Exercise directions:
Whenever a line below includes the word "this", copy that line.

Difference listings:
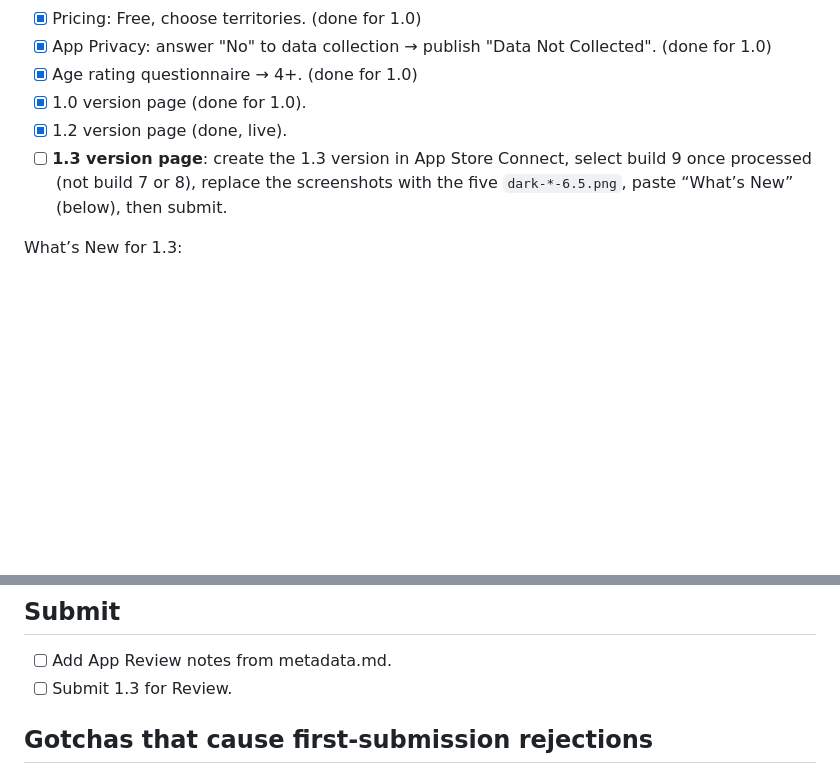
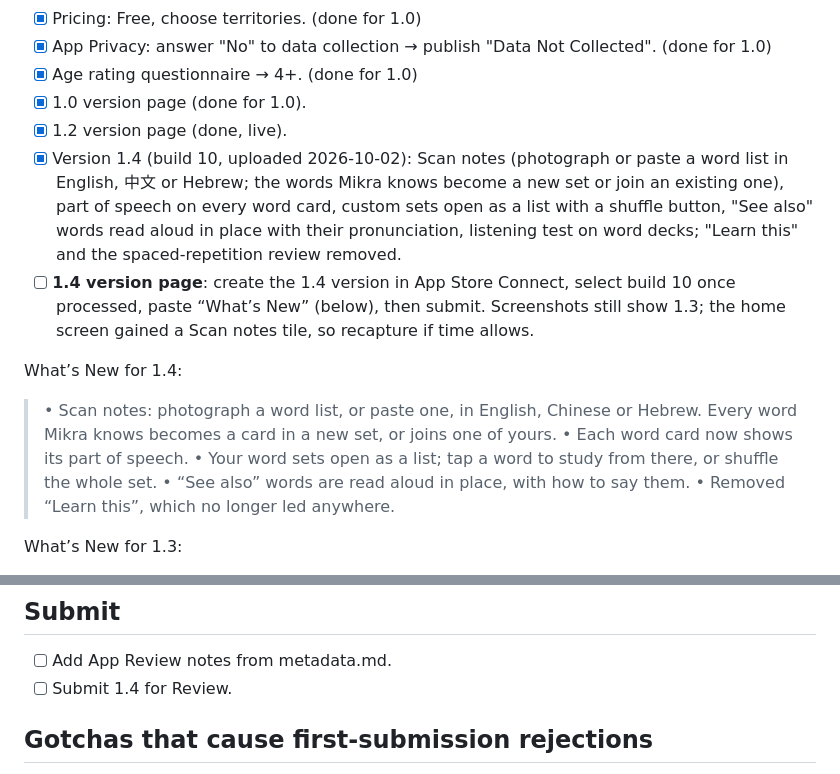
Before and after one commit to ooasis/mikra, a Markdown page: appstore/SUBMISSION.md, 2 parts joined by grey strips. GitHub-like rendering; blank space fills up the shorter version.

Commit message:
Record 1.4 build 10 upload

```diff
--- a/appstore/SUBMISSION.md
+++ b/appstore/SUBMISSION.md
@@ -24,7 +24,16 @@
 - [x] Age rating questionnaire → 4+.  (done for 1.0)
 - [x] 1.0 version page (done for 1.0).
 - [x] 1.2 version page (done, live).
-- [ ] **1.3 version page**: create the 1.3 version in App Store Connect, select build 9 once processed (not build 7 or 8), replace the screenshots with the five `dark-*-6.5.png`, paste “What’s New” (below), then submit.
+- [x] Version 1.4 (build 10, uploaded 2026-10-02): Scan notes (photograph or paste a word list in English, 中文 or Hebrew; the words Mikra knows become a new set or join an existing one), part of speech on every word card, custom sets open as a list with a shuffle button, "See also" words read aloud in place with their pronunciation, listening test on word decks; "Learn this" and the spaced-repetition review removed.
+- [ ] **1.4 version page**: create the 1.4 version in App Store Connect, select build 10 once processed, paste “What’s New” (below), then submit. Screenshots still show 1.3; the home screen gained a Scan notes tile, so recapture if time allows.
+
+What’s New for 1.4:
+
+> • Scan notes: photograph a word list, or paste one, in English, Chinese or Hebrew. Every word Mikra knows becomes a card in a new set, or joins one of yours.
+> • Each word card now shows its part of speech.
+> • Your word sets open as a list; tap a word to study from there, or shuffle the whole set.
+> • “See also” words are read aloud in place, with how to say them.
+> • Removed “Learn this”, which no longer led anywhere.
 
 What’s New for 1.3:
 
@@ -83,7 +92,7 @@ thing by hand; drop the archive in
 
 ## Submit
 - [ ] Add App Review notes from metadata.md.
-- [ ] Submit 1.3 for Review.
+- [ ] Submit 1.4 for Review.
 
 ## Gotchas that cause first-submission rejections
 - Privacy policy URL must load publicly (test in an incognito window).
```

Answer section:
+- [x] Version 1.4 (build 10, uploaded 2026-10-02): Scan notes (photograph or paste a word list in English, 中文 or Hebrew; the words Mikra knows become a new set or join an existing one), part of speech on every word card, custom sets open as a list with a shuffle button, "See also" words read aloud in place with their pronunciation, listening test on word decks; "Learn this" and the spaced-repetition review removed.
+> • Removed “Learn this”, which no longer led anywhere.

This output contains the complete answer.